[DATASET ENTRIES]
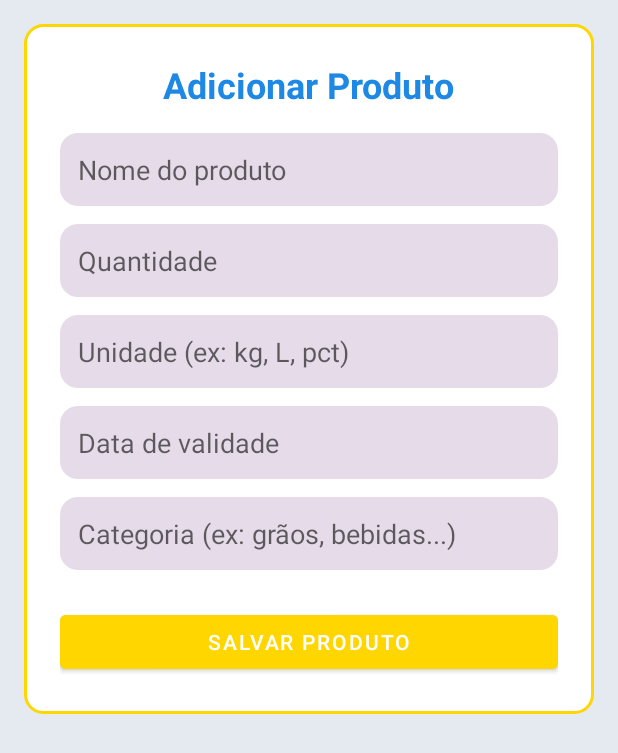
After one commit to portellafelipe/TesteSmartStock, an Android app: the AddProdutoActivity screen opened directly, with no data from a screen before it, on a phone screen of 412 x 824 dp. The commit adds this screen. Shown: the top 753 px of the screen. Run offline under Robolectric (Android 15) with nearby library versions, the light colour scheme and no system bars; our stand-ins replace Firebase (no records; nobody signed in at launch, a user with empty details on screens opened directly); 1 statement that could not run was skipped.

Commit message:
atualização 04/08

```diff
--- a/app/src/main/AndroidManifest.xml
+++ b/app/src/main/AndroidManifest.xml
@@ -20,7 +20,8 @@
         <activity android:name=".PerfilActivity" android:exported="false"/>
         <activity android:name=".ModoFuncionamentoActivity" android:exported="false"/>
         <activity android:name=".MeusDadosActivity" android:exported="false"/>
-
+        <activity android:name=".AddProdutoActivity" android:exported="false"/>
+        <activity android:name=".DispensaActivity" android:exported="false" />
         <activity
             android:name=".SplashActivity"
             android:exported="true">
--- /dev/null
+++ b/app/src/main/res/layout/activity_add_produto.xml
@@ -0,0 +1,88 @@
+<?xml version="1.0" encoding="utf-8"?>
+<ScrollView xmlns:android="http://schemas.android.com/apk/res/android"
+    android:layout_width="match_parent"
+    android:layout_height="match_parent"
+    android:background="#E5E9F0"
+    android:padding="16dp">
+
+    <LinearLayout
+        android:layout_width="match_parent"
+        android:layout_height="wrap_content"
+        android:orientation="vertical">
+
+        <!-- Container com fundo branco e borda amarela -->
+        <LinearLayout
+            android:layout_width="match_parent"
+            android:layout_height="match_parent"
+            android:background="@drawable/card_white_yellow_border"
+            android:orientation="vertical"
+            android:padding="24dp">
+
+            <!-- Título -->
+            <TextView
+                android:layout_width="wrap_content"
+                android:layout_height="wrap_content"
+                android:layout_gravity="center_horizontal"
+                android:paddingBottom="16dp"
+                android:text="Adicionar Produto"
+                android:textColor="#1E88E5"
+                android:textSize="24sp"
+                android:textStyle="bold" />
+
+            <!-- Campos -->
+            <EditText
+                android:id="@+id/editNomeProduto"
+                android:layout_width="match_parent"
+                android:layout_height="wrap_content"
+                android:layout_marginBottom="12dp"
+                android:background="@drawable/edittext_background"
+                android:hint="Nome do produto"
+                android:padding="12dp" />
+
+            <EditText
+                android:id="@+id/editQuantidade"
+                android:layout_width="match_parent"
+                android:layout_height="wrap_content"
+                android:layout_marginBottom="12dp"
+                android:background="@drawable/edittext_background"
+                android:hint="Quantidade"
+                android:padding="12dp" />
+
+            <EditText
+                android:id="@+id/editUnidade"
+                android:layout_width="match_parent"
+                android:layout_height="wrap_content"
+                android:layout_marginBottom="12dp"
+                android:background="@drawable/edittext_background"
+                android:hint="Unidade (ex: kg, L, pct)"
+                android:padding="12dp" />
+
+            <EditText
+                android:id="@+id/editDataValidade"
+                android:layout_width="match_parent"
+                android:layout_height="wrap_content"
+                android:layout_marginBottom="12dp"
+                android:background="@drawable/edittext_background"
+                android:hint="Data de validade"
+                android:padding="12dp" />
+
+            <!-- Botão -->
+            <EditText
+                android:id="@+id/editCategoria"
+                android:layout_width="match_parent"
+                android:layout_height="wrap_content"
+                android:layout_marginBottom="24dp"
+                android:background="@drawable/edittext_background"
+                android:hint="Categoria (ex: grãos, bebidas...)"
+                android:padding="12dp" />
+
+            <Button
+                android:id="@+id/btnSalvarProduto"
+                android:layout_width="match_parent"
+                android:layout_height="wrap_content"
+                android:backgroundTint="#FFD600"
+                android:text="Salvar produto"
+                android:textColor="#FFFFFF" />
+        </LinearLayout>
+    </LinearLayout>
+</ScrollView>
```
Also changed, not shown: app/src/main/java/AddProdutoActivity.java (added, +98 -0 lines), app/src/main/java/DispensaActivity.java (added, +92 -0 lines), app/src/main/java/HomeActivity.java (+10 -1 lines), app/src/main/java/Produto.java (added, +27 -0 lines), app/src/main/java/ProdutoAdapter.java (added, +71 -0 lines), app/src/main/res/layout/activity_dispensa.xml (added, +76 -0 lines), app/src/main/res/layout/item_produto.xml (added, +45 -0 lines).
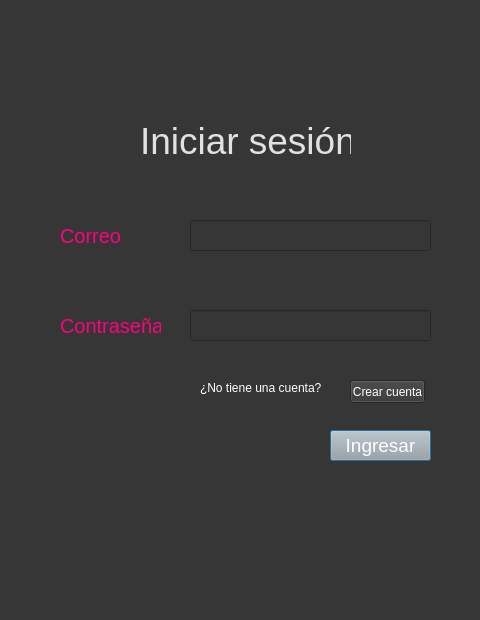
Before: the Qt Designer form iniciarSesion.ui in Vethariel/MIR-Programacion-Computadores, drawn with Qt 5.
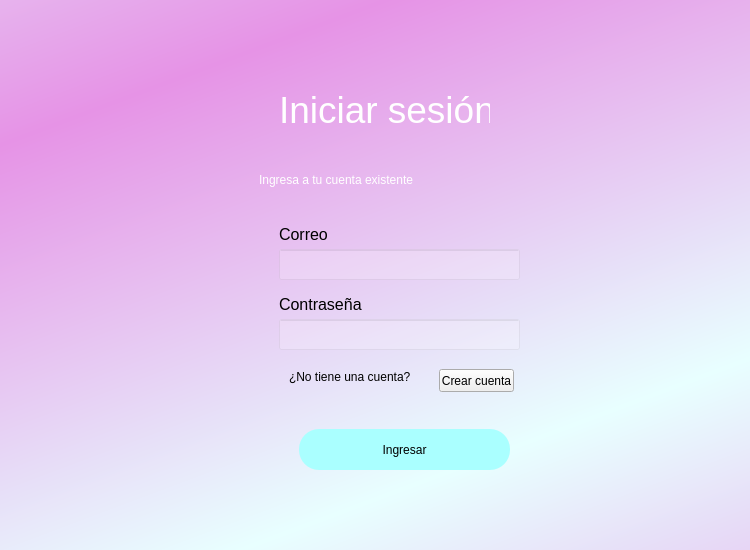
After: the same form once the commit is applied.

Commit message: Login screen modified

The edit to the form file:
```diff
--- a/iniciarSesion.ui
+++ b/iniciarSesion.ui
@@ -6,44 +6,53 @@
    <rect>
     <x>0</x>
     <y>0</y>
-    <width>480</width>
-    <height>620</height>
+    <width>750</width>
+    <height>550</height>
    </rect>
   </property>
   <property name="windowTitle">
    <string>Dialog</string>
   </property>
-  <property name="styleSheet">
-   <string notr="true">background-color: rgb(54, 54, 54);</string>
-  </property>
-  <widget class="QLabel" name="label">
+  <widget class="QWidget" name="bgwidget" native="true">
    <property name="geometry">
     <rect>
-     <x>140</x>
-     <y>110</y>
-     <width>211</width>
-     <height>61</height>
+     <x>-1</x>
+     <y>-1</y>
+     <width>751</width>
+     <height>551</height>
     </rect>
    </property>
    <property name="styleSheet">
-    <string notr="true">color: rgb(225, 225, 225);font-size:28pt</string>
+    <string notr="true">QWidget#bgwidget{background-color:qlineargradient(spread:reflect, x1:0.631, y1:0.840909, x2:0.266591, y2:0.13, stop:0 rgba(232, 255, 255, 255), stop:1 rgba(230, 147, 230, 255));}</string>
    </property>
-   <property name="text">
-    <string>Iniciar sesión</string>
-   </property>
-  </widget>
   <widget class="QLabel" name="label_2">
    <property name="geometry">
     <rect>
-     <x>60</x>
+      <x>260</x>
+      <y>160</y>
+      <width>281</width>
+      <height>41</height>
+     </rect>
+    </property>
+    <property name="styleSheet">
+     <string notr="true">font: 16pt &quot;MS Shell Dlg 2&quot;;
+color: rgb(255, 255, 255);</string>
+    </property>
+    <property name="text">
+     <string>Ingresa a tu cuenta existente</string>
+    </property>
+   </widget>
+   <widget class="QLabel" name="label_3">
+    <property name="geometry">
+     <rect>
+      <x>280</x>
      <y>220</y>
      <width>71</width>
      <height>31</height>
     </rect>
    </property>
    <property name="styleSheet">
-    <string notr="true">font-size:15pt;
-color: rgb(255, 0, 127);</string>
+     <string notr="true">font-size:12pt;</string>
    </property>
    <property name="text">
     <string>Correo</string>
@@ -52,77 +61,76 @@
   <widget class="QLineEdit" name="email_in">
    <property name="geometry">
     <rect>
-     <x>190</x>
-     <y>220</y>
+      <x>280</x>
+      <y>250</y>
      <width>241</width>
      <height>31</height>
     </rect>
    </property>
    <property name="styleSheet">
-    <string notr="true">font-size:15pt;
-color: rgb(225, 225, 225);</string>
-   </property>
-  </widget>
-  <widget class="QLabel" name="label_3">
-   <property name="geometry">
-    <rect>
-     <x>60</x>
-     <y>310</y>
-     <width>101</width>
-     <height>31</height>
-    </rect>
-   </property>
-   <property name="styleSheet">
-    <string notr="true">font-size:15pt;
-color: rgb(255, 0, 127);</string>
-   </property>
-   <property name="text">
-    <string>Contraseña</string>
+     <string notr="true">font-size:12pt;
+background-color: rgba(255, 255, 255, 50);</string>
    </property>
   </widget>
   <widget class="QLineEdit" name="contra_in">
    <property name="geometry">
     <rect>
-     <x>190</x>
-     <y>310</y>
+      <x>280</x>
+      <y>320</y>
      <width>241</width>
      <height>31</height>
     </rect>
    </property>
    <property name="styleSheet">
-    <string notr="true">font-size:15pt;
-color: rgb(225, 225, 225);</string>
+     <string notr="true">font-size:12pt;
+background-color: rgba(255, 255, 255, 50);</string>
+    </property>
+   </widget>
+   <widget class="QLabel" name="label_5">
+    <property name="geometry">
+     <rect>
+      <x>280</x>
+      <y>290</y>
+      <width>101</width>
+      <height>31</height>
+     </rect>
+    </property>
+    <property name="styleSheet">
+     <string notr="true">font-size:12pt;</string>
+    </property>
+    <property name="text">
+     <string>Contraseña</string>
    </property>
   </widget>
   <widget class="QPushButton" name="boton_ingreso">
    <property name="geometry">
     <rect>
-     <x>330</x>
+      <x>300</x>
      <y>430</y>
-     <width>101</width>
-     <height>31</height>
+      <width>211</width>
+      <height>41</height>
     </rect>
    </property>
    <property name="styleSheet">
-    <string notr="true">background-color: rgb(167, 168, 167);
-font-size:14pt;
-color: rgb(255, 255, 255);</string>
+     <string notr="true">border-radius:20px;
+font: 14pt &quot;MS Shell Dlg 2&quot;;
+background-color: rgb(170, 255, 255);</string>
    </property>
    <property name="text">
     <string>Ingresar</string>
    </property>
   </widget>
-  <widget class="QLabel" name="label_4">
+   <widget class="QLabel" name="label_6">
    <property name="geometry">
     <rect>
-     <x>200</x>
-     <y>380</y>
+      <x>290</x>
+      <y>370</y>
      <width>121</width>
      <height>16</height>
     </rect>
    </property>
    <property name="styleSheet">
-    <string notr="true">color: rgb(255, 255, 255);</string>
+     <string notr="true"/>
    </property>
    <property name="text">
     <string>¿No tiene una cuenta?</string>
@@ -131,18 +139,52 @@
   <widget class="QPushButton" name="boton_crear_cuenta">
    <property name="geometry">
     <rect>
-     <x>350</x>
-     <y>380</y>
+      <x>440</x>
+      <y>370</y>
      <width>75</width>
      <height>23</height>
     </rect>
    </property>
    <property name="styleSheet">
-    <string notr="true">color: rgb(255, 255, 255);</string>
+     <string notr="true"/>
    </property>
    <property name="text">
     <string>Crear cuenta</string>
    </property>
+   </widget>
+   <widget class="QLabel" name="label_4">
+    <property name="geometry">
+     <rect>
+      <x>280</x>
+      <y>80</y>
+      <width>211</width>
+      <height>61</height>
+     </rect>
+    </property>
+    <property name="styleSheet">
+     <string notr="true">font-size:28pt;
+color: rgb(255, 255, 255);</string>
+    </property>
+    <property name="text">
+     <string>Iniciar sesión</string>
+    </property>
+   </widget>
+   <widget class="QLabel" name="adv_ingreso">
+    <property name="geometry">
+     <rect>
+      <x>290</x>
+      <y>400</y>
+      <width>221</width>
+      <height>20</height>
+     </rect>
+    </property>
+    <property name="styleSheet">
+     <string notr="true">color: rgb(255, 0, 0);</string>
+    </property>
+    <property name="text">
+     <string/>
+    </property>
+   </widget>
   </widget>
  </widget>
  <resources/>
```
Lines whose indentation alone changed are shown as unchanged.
[/DATASET ENTRIES]
Show every line above where "screen" is found.

After one commit to portellafelipe/TesteSmartStock, an Android app: the AddProdutoActivity screen opened directly, with no data from a screen before it, on a phone screen of 412 x 824 dp. The commit adds this screen. Shown: the top 753 px of the screen. Run offline under Robolectric (Android 15) with nearby library versions, the light colour scheme and no system bars; our stand-ins replace Firebase (no records; nobody signed in at launch, a user with empty details on screens opened directly); 1 statement that could not run was skipped.
Commit message: Login screen modified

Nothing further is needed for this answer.